- TASK GOAL
Return all the data verbatim but without images.
DATASET RECORDS Start Marker
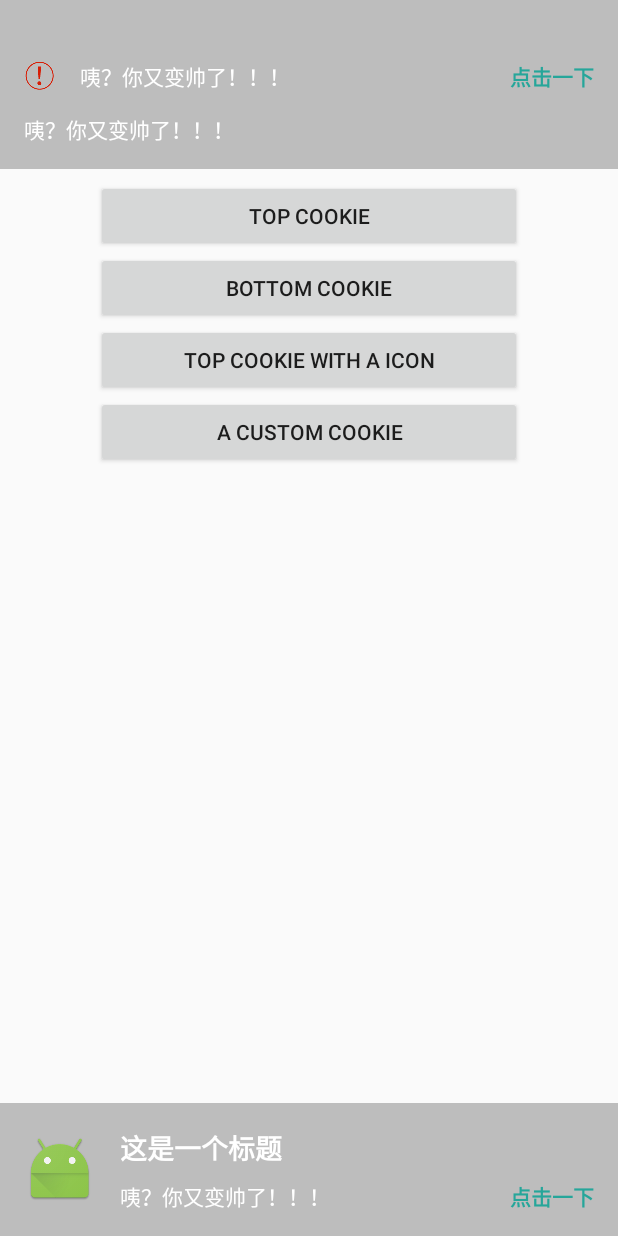
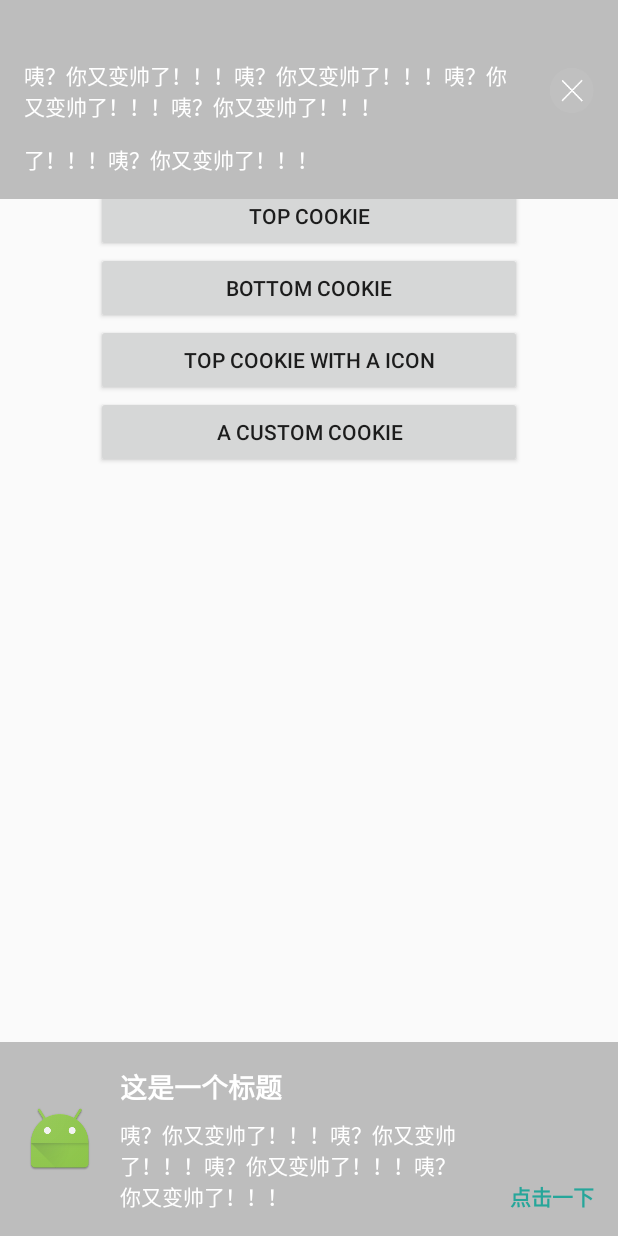
Before and after one commit to liuguangqiang/CookieBar, an Android app: the screen it shows after launch (MainActivity), after a tap on "TOP COOKIE WITH A ICON", on a phone screen of 412 x 824 dp. Run offline under Robolectric (Android 15) with nearby library versions, the phone set to English and light mode, and no system bars; 2 other taps on this screen came first.

Commit message:
The action button could be replaced by a icon.

```diff
--- a/app/src/main/java/com/liuguangqiang/cookie/sample/MainActivity.java
+++ b/app/src/main/java/com/liuguangqiang/cookie/sample/MainActivity.java
@@ -53,11 +53,9 @@ public class MainActivity extends AppCompatActivity {
       @Override
       public void onClick(View view) {
         new CookieBar.Builder(MainActivity.this)
-//            .setTitle(R.string.cookie_title)
-            .setIcon(R.mipmap.alert)
             .setMessage(R.string.cookie_message)
-            .setDuration(3000)
-            .setAction(R.string.cookie_action, new OnActionClickListener() {
+            .setDuration(10000)
+            .setActionWithIcon(R.mipmap.ic_action_close, new OnActionClickListener() {
               @Override
               public void onClick() {
                 Toast.makeText(getApplicationContext(), "点击后，我更帅了!", Toast.LENGTH_LONG).show();
--- a/app/src/main/res/values/colors.xml
+++ b/app/src/main/res/values/colors.xml
@@ -1,9 +1,10 @@
 <?xml version="1.0" encoding="utf-8"?>
 <resources>
-    <color name="colorPrimary">#3F51B5</color>
-    <color name="colorPrimaryDark">#303F9F</color>
-    <color name="colorAccent">#FF4081</color>
+  <color name="colorPrimary">#3F51B5</color>
+  <color name="colorPrimaryDark">#303F9F</color>
+  <color name="colorAccent">#FF4081</color>
 
-    <color name="default_color">#BDBDBD</color>
-    <color name="action_color">#26a69a</color>
+  <color name="default_color">#BDBDBD</color>
+  <color name="action_color">#26a69a</color>
+  <color name="error_color">#380D0D</color>
 </resources>
--- a/app/src/main/res/values/strings.xml
+++ b/app/src/main/res/values/strings.xml
@@ -3,7 +3,7 @@
     <string name="app_name">Cookie</string>
 
     <string name="cookie_title">这是一个标题</string>
-    <string name="cookie_message">咦？你又变帅了！！！</string>
+    <string name="cookie_message">咦？你又变帅了！！！咦？你又变帅了！！！咦？你又变帅了！！！咦？你又变帅了！！！</string>
     <string name="cookie_action">点击一下</string>
 
 </resources>
--- a/gradle.properties
+++ b/gradle.properties
@@ -17,8 +17,8 @@ org.gradle.jvmargs=-Xmx1536m
 # org.gradle.parallel=true
 
 
-VERSION_NAME=0.3
-VERSION_CODE=3
+VERSION_NAME=1.0.0
+VERSION_CODE=100
 GROUP=com.liuguangqiang.cookie
 
 POM_NAME=CookieBar
--- a/library/src/main/java/com/liuguangqiang/cookie/Cookie.java
+++ b/library/src/main/java/com/liuguangqiang/cookie/Cookie.java
@@ -30,6 +30,7 @@ final class Cookie extends LinearLayout {
   private TextView tvMessage;
   private ImageView ivIcon;
   private TextView btnAction;
+  private ImageView btnActionWithIcon;
   private long duration = 2000;
   private int layoutGravity = Gravity.BOTTOM;
 
@@ -59,6 +60,7 @@ final class Cookie extends LinearLayout {
     tvMessage = (TextView) findViewById(R.id.tv_message);
     ivIcon = (ImageView) findViewById(R.id.iv_icon);
     btnAction = (TextView) findViewById(R.id.btn_action);
+    btnActionWithIcon = (ImageView) findViewById(R.id.btn_action_with_icon);
     initDefaultStyle(context);
   }
 
@@ -125,7 +127,8 @@ final class Cookie extends LinearLayout {
       }
 
       //Action
-      if (!TextUtils.isEmpty(params.action) && params.onActionClickListener != null) {
+      if ((!TextUtils.isEmpty(params.action) || params.actionIcon != 0)
+          && params.onActionClickListener != null) {
         btnAction.setVisibility(VISIBLE);
         btnAction.setText(params.action);
         btnAction.setOnClickListener(new OnClickListener() {
@@ -140,6 +143,19 @@ final class Cookie extends LinearLayout {
         if (params.actionColor != 0) {
           btnAction.setTextColor(ContextCompat.getColor(getContext(), params.actionColor));
         }
+      }
+
+      if (params.actionIcon != 0 && params.onActionClickListener != null) {
+        btnAction.setVisibility(GONE);
+        btnActionWithIcon.setVisibility(VISIBLE);
+        btnActionWithIcon.setBackgroundResource(params.actionIcon);
+        btnActionWithIcon.setOnClickListener(new OnClickListener() {
+          @Override
+          public void onClick(View view) {
+            params.onActionClickListener.onClick();
+            dismiss();
+          }
+        });
       }
 
       //Background
--- a/library/src/main/java/com/liuguangqiang/cookie/CookieBar.java
+++ b/library/src/main/java/com/liuguangqiang/cookie/CookieBar.java
@@ -125,6 +125,13 @@ public class CookieBar {
       return this;
     }
 
+    public Builder setActionWithIcon(@DrawableRes int resId,
+        OnActionClickListener onActionClickListener) {
+      params.actionIcon = resId;
+      params.onActionClickListener = onActionClickListener;
+      return this;
+    }
+
     public Builder setLayoutGravity(int layoutGravity) {
       params.layoutGravity = layoutGravity;
       return this;
@@ -166,6 +173,7 @@ public class CookieBar {
 
     public int layoutGravity = Gravity.TOP;
 
+    public int actionIcon;
   }
 
 }
--- a/library/src/main/res/layout/layout_cookie.xml
+++ b/library/src/main/res/layout/layout_cookie.xml
@@ -4,13 +4,13 @@
   android:layout_width="match_parent"
   android:layout_height="wrap_content"
   android:layout_gravity="bottom"
-    android:background="@color/default_bg_color"
-    android:gravity="center_vertical"
-    android:orientation="horizontal"
+  android:paddingTop="40dp"
   android:paddingBottom="16dp"
   android:paddingLeft="16dp"
   android:paddingRight="16dp"
-    android:paddingTop="40dp">
+  android:background="@color/default_bg_color"
+  android:gravity="center_vertical"
+  android:orientation="horizontal">
 
   <ImageView
     android:id="@+id/iv_icon"
@@ -27,13 +27,13 @@
 
     <TextView
       android:id="@+id/tv_title"
+      android:textStyle="bold"
       android:layout_width="wrap_content"
       android:layout_height="wrap_content"
       android:maxLines="1"
       android:text="Title"
       android:textColor="@android:color/white"
       android:textSize="18sp"
-            android:textStyle="bold"
       android:visibility="gone" />
 
     <TextView
@@ -50,6 +50,7 @@
 
   <TextView
     android:id="@+id/btn_action"
+    android:textStyle="bold"
     android:layout_width="wrap_content"
     android:layout_height="match_parent"
     android:layout_marginLeft="24dp"
@@ -57,7 +58,14 @@
     android:text="ACTION"
     android:textColor="@color/default_action_color"
     android:textSize="14sp"
-        android:textStyle="bold"
+    android:visibility="gone" />
+
+  <ImageView
+    android:id="@+id/btn_action_with_icon"
+    android:layout_width="wrap_content"
+    android:layout_height="wrap_content"
+    android:layout_marginLeft="24dp"
+    android:gravity="bottom"
     android:visibility="gone" />
 
 </LinearLayout>
```
Also changed, not shown: app/src/main/res/mipmap-xxxhdpi/ic_action_close.png (added), 1 other file. Lines whose indentation alone changed are shown as unchanged.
DATASET RECORDS End Marker
- TASK RESULT
Before and after one commit to liuguangqiang/CookieBar, an Android app: the screen it shows after launch (MainActivity), after a tap on "TOP COOKIE WITH A ICON", on a phone screen of 412 x 824 dp. Run offline under Robolectric (Android 15) with nearby library versions, the phone set to English and light mode, and no system bars; 2 other taps on this screen came first.

Commit message:
The action button could be replaced by a icon.

```diff
--- a/app/src/main/java/com/liuguangqiang/cookie/sample/MainActivity.java
+++ b/app/src/main/java/com/liuguangqiang/cookie/sample/MainActivity.java
@@ -53,11 +53,9 @@ public class MainActivity extends AppCompatActivity {
       @Override
       public void onClick(View view) {
         new CookieBar.Builder(MainActivity.this)
-//            .setTitle(R.string.cookie_title)
-            .setIcon(R.mipmap.alert)
             .setMessage(R.string.cookie_message)
-            .setDuration(3000)
-            .setAction(R.string.cookie_action, new OnActionClickListener() {
+            .setDuration(10000)
+            .setActionWithIcon(R.mipmap.ic_action_close, new OnActionClickListener() {
               @Override
               public void onClick() {
                 Toast.makeText(getApplicationContext(), "点击后，我更帅了!", Toast.LENGTH_LONG).show();
--- a/app/src/main/res/values/colors.xml
+++ b/app/src/main/res/values/colors.xml
@@ -1,9 +1,10 @@
 <?xml version="1.0" encoding="utf-8"?>
 <resources>
-    <color name="colorPrimary">#3F51B5</color>
-    <color name="colorPrimaryDark">#303F9F</color>
-    <color name="colorAccent">#FF4081</color>
+  <color name="colorPrimary">#3F51B5</color>
+  <color name="colorPrimaryDark">#303F9F</color>
+  <color name="colorAccent">#FF4081</color>
 
-    <color name="default_color">#BDBDBD</color>
-    <color name="action_color">#26a69a</color>
+  <color name="default_color">#BDBDBD</color>
+  <color name="action_color">#26a69a</color>
+  <color name="error_color">#380D0D</color>
 </resources>
--- a/app/src/main/res/values/strings.xml
+++ b/app/src/main/res/values/strings.xml
@@ -3,7 +3,7 @@
     <string name="app_name">Cookie</string>
 
     <string name="cookie_title">这是一个标题</string>
-    <string name="cookie_message">咦？你又变帅了！！！</string>
+    <string name="cookie_message">咦？你又变帅了！！！咦？你又变帅了！！！咦？你又变帅了！！！咦？你又变帅了！！！</string>
     <string name="cookie_action">点击一下</string>
 
 </resources>
--- a/gradle.properties
+++ b/gradle.properties
@@ -17,8 +17,8 @@ org.gradle.jvmargs=-Xmx1536m
 # org.gradle.parallel=true
 
 
-VERSION_NAME=0.3
-VERSION_CODE=3
+VERSION_NAME=1.0.0
+VERSION_CODE=100
 GROUP=com.liuguangqiang.cookie
 
 POM_NAME=CookieBar
--- a/library/src/main/java/com/liuguangqiang/cookie/Cookie.java
+++ b/library/src/main/java/com/liuguangqiang/cookie/Cookie.java
@@ -30,6 +30,7 @@ final class Cookie extends LinearLayout {
   private TextView tvMessage;
   private ImageView ivIcon;
   private TextView btnAction;
+  private ImageView btnActionWithIcon;
   private long duration = 2000;
   private int layoutGravity = Gravity.BOTTOM;
 
@@ -59,6 +60,7 @@ final class Cookie extends LinearLayout {
     tvMessage = (TextView) findViewById(R.id.tv_message);
     ivIcon = (ImageView) findViewById(R.id.iv_icon);
     btnAction = (TextView) findViewById(R.id.btn_action);
+    btnActionWithIcon = (ImageView) findViewById(R.id.btn_action_with_icon);
     initDefaultStyle(context);
   }
 
@@ -125,7 +127,8 @@ final class Cookie extends LinearLayout {
       }
 
       //Action
-      if (!TextUtils.isEmpty(params.action) && params.onActionClickListener != null) {
+      if ((!TextUtils.isEmpty(params.action) || params.actionIcon != 0)
+          && params.onActionClickListener != null) {
         btnAction.setVisibility(VISIBLE);
         btnAction.setText(params.action);
         btnAction.setOnClickListener(new OnClickListener() {
@@ -140,6 +143,19 @@ final class Cookie extends LinearLayout {
         if (params.actionColor != 0) {
           btnAction.setTextColor(ContextCompat.getColor(getContext(), params.actionColor));
         }
+      }
+
+      if (params.actionIcon != 0 && params.onActionClickListener != null) {
+        btnAction.setVisibility(GONE);
+        btnActionWithIcon.setVisibility(VISIBLE);
+        btnActionWithIcon.setBackgroundResource(params.actionIcon);
+        btnActionWithIcon.setOnClickListener(new OnClickListener() {
+          @Override
+          public void onClick(View view) {
+            params.onActionClickListener.onClick();
+            dismiss();
+          }
+        });
       }
 
       //Background
--- a/library/src/main/java/com/liuguangqiang/cookie/CookieBar.java
+++ b/library/src/main/java/com/liuguangqiang/cookie/CookieBar.java
@@ -125,6 +125,13 @@ public class CookieBar {
       return this;
     }
 
+    public Builder setActionWithIcon(@DrawableRes int resId,
+        OnActionClickListener onActionClickListener) {
+      params.actionIcon = resId;
+      params.onActionClickListener = onActionClickListener;
+      return this;
+    }
+
     public Builder setLayoutGravity(int layoutGravity) {
       params.layoutGravity = layoutGravity;
       return this;
@@ -166,6 +173,7 @@ public class CookieBar {
 
     public int layoutGravity = Gravity.TOP;
 
+    public int actionIcon;
   }
 
 }
--- a/library/src/main/res/layout/layout_cookie.xml
+++ b/library/src/main/res/layout/layout_cookie.xml
@@ -4,13 +4,13 @@
   android:layout_width="match_parent"
   android:layout_height="wrap_content"
   android:layout_gravity="bottom"
-    android:background="@color/default_bg_color"
-    android:gravity="center_vertical"
-    android:orientation="horizontal"
+  android:paddingTop="40dp"
   android:paddingBottom="16dp"
   android:paddingLeft="16dp"
   android:paddingRight="16dp"
-    android:paddingTop="40dp">
+  android:background="@color/default_bg_color"
+  android:gravity="center_vertical"
+  android:orientation="horizontal">
 
   <ImageView
     android:id="@+id/iv_icon"
@@ -27,13 +27,13 @@
 
     <TextView
       android:id="@+id/tv_title"
+      android:textStyle="bold"
       android:layout_width="wrap_content"
       android:layout_height="wrap_content"
       android:maxLines="1"
       android:text="Title"
       android:textColor="@android:color/white"
       android:textSize="18sp"
-            android:textStyle="bold"
       android:visibility="gone" />
 
     <TextView
@@ -50,6 +50,7 @@
 
   <TextView
     android:id="@+id/btn_action"
+    android:textStyle="bold"
     android:layout_width="wrap_content"
     android:layout_height="match_parent"
     android:layout_marginLeft="24dp"
@@ -57,7 +58,14 @@
     android:text="ACTION"
     android:textColor="@color/default_action_color"
     android:textSize="14sp"
-        android:textStyle="bold"
+    android:visibility="gone" />
+
+  <ImageView
+    android:id="@+id/btn_action_with_icon"
+    android:layout_width="wrap_content"
+    android:layout_height="wrap_content"
+    android:layout_marginLeft="24dp"
+    android:gravity="bottom"
     android:visibility="gone" />
 
 </LinearLayout>
```
Also changed, not shown: app/src/main/res/mipmap-xxxhdpi/ic_action_close.png (added), 1 other file. Lines whose indentation alone changed are shown as unchanged.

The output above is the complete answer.